== Data excerpts ==
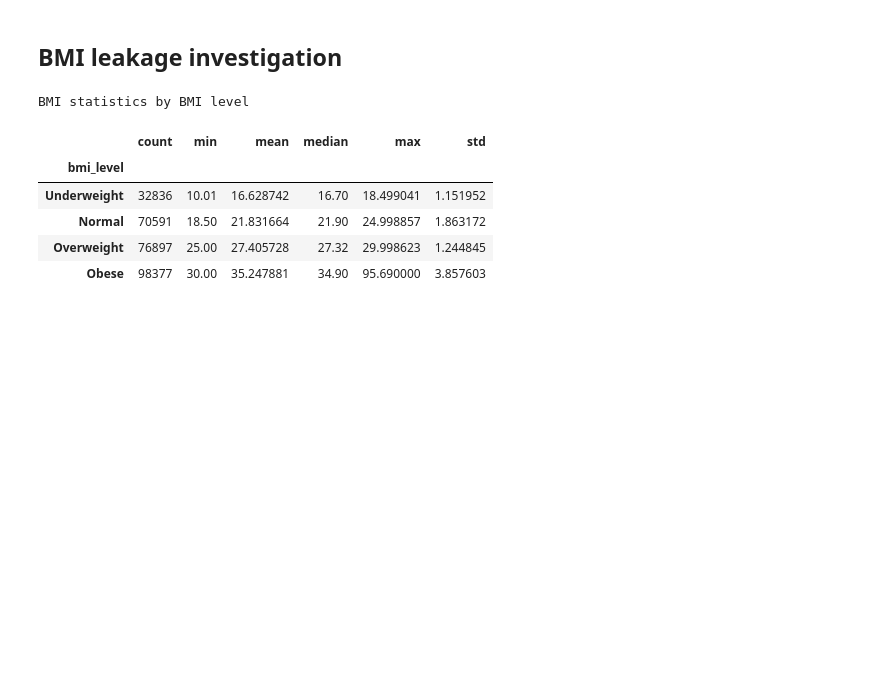
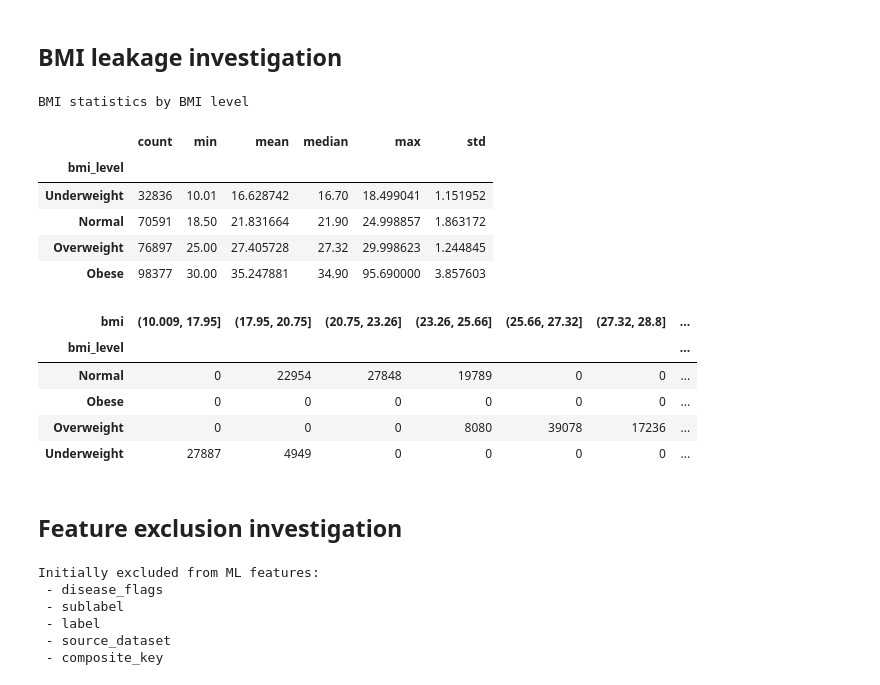
Before and after one commit to to-bits/multidisease-risk-profiler, a Jupyter notebook: notebooks/02_data_cleaning_target_definition.ipynb, the cells around one changed output. Cells and saved outputs as stored; diff of their text form; code cells hidden in the pictures; blank space fills up the shorter version.

```diff
--- a/notebooks/02_data_cleaning_target_definition.ipynb
+++ b/notebooks/02_data_cleaning_target_definition.ipynb
@@ -609,3 +609,51 @@ BMI statistics by BMI level
 | Normal | 70591 | 18.50 | 21.831664 | 21.90 | 24.998857 | 1.863172 |
 | Overweight | 76897 | 25.00 | 27.405728 | 27.32 | 29.998623 | 1.244845 |
 | Obese | 98377 | 30.00 | 35.247881 | 34.90 | 95.690000 | 3.857603 |
+# %%
+if {"bmi", "bmi_level"}.issubset(df.columns):
+
+    bmi_bins = pd.qcut(
+        df["bmi"],
+        q=10,
+        duplicates="drop"
+    )
+
+    bmi_crosstab = pd.crosstab(
+        df["bmi_level"],
+        bmi_bins
+    )
+
+    display(bmi_crosstab)
+# %% [output]
+| bmi | (10.009, 17.95] | (17.95, 20.75] | (20.75, 23.26] | (23.26, 25.66] | (25.66, 27.32] | (27.32, 28.8] | ... |
+| bmi_level |  |  |  |  |  |  | ... |
+| Normal | 0 | 22954 | 27848 | 19789 | 0 | 0 | ... |
+| Obese | 0 | 0 | 0 | 0 | 0 | 0 | ... |
+| Overweight | 0 | 0 | 0 | 8080 | 39078 | 17236 | ... |
+| Underweight | 27887 | 4949 | 0 | 0 | 0 | 0 | ... |
+# %% [markdown]
+## Feature exclusion investigation
+# %%
+metadata_or_suspicious_columns = [
+    "disease_flags",
+    "sublabel",
+    "label",
+    "source_dataset",
+    "composite_key"
+]
+
+available_exclusions = [
+    col for col in metadata_or_suspicious_columns
+    if col in df.columns
+]
+
+print("Initially excluded from ML features:")
+for col in available_exclusions:
+    print(f" - {col}")
+# %% [output]
+Initially excluded from ML features:
+ - disease_flags
+ - sublabel
+ - label
+ - source_dataset
+ - composite_key
```
Also changed, not shown: parts of 4 cells of this notebook, 1 other file.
===
Activity:
Only lines containing the word "Obese" should appear in the answer, and every such line from the records above must be there.

Answer for the task:
 | Obese | 98377 | 30.00 | 35.247881 | 34.90 | 95.690000 | 3.857603 |
+| Obese | 0 | 0 | 0 | 0 | 0 | 0 | ... |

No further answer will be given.